Did you know that if you replace flat-top garbage cans with ones that come to a point, it drastically cuts down on the amount of random trash that piles up because people aren’t able to set it down atop the cans? Penske learned that by going to Disneyland and studying how the Happiest Place on Earth stays so clean.
“Anyone who has ever worked with him, for him, or even raced against him knows that nothing gets by Roger,” says Will Power, the longest tenured of Penske’s three drivers. “You don’t accomplish what he’s accomplished by letting things fall through the cracks.”
What Penske really wants to keep from slipping through those cracks are the people who, like him, have been coming to the Speedway their entire lives, some for multiple generations. That starts with updating the toilets. But it continues by making sure that the most hallowed ground of their sports lives remains a constant part of those lives.

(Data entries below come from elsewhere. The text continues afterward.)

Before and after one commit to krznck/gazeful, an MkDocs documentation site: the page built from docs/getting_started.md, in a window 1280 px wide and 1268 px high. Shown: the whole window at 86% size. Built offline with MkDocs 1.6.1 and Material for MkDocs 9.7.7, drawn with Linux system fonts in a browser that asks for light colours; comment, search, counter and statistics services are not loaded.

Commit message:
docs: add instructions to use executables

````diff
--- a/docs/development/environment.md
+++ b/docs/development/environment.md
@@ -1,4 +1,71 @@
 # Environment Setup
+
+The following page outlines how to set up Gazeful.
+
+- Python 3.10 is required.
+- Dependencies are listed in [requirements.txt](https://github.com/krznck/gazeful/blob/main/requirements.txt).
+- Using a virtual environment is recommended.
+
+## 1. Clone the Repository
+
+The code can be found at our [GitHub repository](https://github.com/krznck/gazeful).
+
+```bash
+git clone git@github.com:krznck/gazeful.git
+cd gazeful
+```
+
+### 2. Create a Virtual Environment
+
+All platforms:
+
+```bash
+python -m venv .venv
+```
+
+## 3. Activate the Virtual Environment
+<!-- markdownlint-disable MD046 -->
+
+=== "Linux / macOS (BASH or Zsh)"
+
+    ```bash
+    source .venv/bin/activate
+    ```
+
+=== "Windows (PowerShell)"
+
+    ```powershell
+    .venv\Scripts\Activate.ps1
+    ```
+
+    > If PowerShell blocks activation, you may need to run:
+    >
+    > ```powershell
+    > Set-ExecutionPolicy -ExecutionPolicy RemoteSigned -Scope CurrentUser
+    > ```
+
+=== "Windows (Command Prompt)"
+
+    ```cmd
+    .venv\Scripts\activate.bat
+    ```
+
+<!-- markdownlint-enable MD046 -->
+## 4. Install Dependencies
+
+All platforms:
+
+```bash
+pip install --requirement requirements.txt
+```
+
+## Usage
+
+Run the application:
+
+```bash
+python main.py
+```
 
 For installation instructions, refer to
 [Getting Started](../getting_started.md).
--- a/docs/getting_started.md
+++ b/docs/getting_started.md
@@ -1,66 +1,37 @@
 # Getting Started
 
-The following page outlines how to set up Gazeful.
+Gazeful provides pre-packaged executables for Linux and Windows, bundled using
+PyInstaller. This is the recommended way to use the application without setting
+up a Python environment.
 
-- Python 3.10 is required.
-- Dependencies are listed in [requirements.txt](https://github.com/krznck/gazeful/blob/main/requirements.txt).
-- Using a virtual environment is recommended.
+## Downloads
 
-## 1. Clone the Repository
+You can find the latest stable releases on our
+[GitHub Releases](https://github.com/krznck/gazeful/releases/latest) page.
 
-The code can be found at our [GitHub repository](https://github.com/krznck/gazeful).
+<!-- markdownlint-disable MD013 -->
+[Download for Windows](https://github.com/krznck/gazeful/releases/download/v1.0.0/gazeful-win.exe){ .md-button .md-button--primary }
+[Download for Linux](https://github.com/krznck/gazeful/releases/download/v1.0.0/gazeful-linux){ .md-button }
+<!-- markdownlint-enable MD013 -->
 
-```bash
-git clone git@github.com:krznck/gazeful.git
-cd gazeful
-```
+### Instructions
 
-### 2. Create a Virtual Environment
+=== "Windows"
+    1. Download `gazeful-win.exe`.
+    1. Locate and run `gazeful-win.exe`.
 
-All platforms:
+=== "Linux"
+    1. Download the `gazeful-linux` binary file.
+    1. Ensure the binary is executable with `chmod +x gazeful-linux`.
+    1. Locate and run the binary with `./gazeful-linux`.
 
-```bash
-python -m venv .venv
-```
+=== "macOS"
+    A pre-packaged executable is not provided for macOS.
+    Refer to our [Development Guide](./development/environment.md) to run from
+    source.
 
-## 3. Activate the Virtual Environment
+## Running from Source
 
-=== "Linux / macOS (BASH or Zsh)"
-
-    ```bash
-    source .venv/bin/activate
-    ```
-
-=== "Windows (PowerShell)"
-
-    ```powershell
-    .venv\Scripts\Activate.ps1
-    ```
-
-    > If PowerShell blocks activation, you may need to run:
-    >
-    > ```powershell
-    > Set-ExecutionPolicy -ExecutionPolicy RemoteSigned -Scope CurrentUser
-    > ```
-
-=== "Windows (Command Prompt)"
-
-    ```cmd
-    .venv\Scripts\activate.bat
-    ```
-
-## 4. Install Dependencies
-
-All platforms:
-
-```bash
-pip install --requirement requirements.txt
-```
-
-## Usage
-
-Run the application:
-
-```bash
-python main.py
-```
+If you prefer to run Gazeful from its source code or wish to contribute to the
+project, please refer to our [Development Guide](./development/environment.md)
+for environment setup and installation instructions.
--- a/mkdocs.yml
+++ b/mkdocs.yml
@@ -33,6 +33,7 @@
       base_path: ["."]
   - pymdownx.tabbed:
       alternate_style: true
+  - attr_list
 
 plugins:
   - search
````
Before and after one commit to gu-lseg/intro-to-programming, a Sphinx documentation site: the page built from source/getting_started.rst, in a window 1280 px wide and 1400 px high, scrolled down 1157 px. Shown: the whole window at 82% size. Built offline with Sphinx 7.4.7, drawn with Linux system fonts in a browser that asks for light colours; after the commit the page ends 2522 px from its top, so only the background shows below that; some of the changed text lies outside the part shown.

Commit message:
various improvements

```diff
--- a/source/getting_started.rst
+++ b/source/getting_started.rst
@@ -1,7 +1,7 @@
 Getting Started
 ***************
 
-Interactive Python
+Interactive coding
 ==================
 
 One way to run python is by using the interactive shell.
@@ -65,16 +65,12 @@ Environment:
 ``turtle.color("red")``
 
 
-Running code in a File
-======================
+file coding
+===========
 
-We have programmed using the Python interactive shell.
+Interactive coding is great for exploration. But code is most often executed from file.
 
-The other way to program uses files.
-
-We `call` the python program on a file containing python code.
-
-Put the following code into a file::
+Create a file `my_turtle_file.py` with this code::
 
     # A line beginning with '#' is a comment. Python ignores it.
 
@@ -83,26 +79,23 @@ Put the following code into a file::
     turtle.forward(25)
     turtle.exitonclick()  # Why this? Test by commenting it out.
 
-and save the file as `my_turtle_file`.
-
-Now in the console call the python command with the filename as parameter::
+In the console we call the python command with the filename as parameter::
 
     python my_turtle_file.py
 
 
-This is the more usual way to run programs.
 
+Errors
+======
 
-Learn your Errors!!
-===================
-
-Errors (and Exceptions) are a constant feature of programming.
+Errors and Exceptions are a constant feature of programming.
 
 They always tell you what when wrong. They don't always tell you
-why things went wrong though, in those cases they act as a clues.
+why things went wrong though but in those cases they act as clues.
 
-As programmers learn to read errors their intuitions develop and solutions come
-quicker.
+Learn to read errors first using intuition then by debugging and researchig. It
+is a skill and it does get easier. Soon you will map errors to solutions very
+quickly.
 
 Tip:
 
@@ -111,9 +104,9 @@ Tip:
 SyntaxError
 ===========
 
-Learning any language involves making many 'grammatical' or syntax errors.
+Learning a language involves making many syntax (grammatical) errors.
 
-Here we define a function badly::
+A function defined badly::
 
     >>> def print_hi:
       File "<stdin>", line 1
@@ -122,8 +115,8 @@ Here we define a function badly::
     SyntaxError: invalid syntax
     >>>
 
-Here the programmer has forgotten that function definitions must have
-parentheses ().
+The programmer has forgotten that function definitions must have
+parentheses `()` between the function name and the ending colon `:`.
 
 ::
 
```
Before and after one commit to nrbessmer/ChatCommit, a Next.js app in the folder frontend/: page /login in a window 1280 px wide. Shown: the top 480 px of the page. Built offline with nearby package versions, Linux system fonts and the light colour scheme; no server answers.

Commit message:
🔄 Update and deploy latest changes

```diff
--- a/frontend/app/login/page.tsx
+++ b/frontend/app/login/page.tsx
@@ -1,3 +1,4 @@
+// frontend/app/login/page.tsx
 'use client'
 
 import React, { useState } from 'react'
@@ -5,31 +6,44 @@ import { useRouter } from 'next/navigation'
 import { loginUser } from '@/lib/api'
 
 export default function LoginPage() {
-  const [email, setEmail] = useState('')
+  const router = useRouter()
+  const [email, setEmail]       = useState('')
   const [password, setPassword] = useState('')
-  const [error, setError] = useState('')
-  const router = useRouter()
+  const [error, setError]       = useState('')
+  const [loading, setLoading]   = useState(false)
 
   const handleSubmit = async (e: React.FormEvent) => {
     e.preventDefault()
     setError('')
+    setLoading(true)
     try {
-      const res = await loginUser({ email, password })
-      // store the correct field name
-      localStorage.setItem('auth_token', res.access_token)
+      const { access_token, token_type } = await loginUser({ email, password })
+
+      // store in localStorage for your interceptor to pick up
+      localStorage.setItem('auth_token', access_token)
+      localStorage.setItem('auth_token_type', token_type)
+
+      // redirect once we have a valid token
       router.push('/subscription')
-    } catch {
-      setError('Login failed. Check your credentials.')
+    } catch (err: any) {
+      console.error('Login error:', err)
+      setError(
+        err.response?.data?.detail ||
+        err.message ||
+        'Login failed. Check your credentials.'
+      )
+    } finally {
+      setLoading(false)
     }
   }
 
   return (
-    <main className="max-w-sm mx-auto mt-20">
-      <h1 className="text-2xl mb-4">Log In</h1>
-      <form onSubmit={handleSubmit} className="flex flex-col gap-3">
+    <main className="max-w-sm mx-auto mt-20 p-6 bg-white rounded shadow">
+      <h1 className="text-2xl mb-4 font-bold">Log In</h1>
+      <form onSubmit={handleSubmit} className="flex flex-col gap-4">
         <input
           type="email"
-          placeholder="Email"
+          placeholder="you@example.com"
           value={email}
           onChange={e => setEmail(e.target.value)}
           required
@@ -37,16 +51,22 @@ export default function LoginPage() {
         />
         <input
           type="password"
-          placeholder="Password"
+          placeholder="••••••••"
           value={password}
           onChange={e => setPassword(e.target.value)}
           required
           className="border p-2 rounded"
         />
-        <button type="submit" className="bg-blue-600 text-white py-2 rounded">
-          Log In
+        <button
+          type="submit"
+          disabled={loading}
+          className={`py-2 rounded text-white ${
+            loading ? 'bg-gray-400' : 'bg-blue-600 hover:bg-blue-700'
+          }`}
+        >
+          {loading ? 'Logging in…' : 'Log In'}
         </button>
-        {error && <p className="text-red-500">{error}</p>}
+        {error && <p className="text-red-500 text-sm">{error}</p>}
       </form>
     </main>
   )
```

When last year’s 500 was pushed out of May, Penske made sure the racetrack stayed a focal point of civic activity. It hosted high school and college graduations throughout spring and summer. A facility that could hold a dozen NFL stadiums in its infield provides more than enough room for social distancing.
When 24-year-old Indianapolis police officer Breann Leath was gunned down in April 2020, her funeral was the first ever hosted by IMS, with so many fellow officers arriving to give their respects that their police cars lined the entire 2.5-mile rectangular racing surface. The Speedway has also hosted thousands of people in need during the pandemic, first with drive-through testing and now with drive-through vaccinations.
“We have vaccinated more than 90,000 people, right here in Gasoline Alley and on pit road,” Penske said proudly on Friday morning. “If you want to get vaccinated today, I can take you there. We’re doing them all weekend. The race wasn’t going to stop that.”
Penske loved to roll large numbers of numbers: 90,000 vaccinations, 235,000 seats (his employees swear he counted them himself), 135,000 tickets sold this May, but also 60,000 ticket credits already applied to next May. He even knows that Indianapolis Motor Speedway Productions, the in-house TV production company, has 150 cameras pointed at the racetrack.
Every number The Captain rattles off is part of a larger math problem to which there is likely never to be a final sum. It’s all moving too fast for that. The numbers never stop adding up. Kind of like his step total as he perpetually paces around the 560-acre racetrack he now owns.
“As racers, patience isn’t really something we’re very good at,” Penske says less than 48 hours from the green flag of his first “real” Indianapolis 500. “But a lot of people have shown a lot of patience as we have worked toward this goal of this race on Sunday. Then, as soon that happens, we’ll move the goal and start after it again.”
One step at a time.